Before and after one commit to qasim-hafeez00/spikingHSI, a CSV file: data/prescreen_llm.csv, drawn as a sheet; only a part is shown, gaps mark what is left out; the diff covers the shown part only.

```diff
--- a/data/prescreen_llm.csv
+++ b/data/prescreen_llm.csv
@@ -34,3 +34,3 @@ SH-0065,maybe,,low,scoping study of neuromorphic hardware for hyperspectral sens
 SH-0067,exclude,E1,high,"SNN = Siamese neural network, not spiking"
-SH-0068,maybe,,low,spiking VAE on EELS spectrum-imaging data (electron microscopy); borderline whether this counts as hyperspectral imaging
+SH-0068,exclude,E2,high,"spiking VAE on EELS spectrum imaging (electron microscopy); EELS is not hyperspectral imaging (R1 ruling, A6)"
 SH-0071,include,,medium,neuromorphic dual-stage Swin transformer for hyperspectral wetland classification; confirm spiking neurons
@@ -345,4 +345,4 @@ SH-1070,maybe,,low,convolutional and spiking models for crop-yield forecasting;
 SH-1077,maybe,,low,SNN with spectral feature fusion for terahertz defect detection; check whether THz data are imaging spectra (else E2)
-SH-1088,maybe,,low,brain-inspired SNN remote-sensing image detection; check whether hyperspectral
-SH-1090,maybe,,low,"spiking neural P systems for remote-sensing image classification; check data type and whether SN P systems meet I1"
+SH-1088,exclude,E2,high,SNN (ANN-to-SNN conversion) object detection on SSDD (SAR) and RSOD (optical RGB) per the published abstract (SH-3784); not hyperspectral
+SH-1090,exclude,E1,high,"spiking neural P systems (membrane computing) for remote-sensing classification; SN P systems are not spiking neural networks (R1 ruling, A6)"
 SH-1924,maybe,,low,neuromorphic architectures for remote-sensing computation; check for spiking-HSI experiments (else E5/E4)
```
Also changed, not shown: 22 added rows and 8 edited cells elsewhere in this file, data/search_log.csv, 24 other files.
========================================================================
(ASSIGNMENT): Copy out each line in the listing that has the word "data".

(EXERCISE ANSWER):
Before and after one commit to qasim-hafeez00/spikingHSI, a CSV file: data/prescreen_llm.csv, drawn as a sheet; only a part is shown, gaps mark what is left out; the diff covers the shown part only.
--- a/data/prescreen_llm.csv
+++ b/data/prescreen_llm.csv
-SH-0068,maybe,,low,spiking VAE on EELS spectrum-imaging data (electron microscopy); borderline whether this counts as hyperspectral imaging
 SH-1077,maybe,,low,SNN with spectral feature fusion for terahertz defect detection; check whether THz data are imaging spectra (else E2)
-SH-1090,maybe,,low,"spiking neural P systems for remote-sensing image classification; check data type and whether SN P systems meet I1"
Also changed, not shown: 22 added rows and 8 edited cells elsewhere in this file, data/search_log.csv, 24 other files.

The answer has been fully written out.